The president of the Royal Society of Chemistry (RSC) has warned the UK government not to follow Germany and shut down its entire nuclear industry. The UK has 19 reactors at nine locations producing an average of just less than 1.2GW per location.
Prof David Phillips said if the UK was to replace its nuclear power stations with either offshore or onshore wind turbines, a huge number of turbines would have to be built.
’One nuclear power station produces roughly 1.2GW compared with the roughly 3MW produced by one offshore turbine. Therefore 400 offshore wind turbines are needed to produce the same power but, as those turbines will not operate 100 per cent of the time, you would realistically need up to 1,200 offshore wind turbines to replicate the power generated at a single nuclear power station.’

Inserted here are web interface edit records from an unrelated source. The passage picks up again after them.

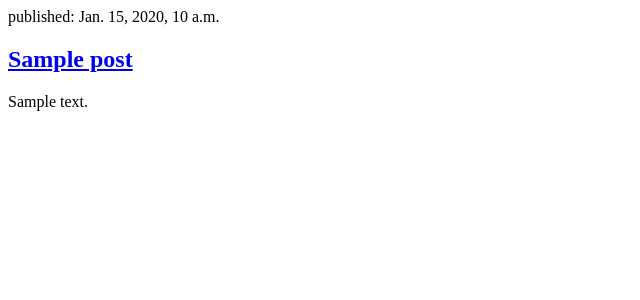
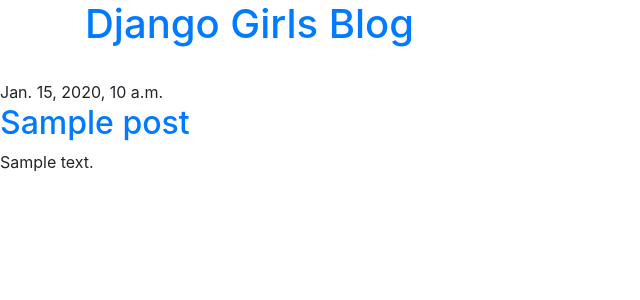
Before and after one commit to Nirmal-Adhikari-hub/my-first-blog, a Django app: page / in a window 1280 px wide. Shown: the top 300 px of the page, without its empty margins (0-640 px from the left). Run offline with Django 3.2, Linux system fonts and the light colour scheme; tables that the repository leaves empty hold one stand-in row (values such as "Sample post").

Commit message:
probably the final commit

```diff
--- /dev/null
+++ b/blog/templates/blog/base.html
@@ -0,0 +1,26 @@
+{% load static %}
+<!DOCTYPE html>
+<html>
+    <head>
+        <title>Django Girls blog</title>
+        <link rel="stylesheet" href="https://cdn.jsdelivr.net/npm/bootstrap@4.5.3/dist/css/bootstrap.min.css" integrity="sha384-TX8t27EcRE3e/ihU7zmQxVncDAy5uIKz4rEkgIXeMed4M0jlfIDPvg6uqKI2xXr2" crossorigin="anonymous">
+        <link rel="stylesheet" type="text/css" href="{% static '/css/blog.css' %}">
+    </head>
+    <body>
+        <header class="page-header">
+            <div class="container">
+                <h1><a href="/">Django Girls Blog</a></h1>
+            </div>
+        </header>
+
+        <mai class="container">
+            <div class="row">
+                <div class="col">
+                    {% block content %}
+                    {% endblock %}
+                </div>
+            </div>
+        </main>
+
+    </body>
+</html>
--- a/blog/templates/blog/post_list.html
+++ b/blog/templates/blog/post_list.html
@@ -1,19 +1,12 @@
-<!DOCTYPE html>
-<html lang="en">
-    <head>
-        <meta charset="UTF-8">
-        <title>Message to you !!</title>
-    </head>
-    <body>
-        <!-- <p>Hello Baby</p>
-        <h3>Missing You &#127769; &#127769; <h1 style="font-size: 100px;">&#127801;</h1 font>	</h3> -->
-
-        {% for post in posts %}
-            <article>
-                <time>published: {{  post.published_date }}</time>
-                <h2><a href="/">{{  post.title }}</a></h2>
-                <p>{{  post.text|linebreaksbr }}</p>
-            </article>
-        {% endfor %}
-    </body>
-</html>
+{% extends 'blog/base.html' %}
+{% block content %}
+{% for post in posts %}
+    <article class="post">
+        <time class="date">
+            {{ post.published_date }}
+        </time>
+        <h2><a href="{% url 'post_detail' pk=post.pk %}">{{ post.title }}</a></h2>
+        <p>{{ post.text|linebreaksbr }}</p>
+    </article>
+{% endfor %}
+{% endblock %}
```
Also changed, not shown: blog/templates/blog/post_detail.html (added, +12 -0 lines).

Due to the corrosive effects of sea water, it is far more likely onshore wind farm projects will be considered to save costs. As offshore wind turbines produce 50 per cent more power than onshore, hundreds more onshore turbines would be required to ensure energy demand is met.
’To replace current UK nuclear output of 10.5GW with onshore wind, at 2MW per turbine and a power per unit area of 2W/m2, you would have to find an area the size of 750,000 football pitches,’ said Prof Phillips.
’If the UK was to follow Germany and shut down its entire nuclear industry, we would presumably be looking solely at renewables to meet the shortfall. If you attempted to replace UK power stations with wind farms, for example, then an area the size of Oxfordshire and Derbyshire combined would be needed to locate them. The Royal Society of Chemistry believes there has to be a balance to meet our medium-term energy challenges.’
Nuclear energy has been identified by the RSC as being a core component of the energy mix for the UK in order for the country to meet its commitments to reduce carbon emissions. The RSC believes nuclear energy generation is a critical medium-term solution. The technical challenge is for the safe and efficient harnessing of nuclear energy, exploring both fission and fusion technologies.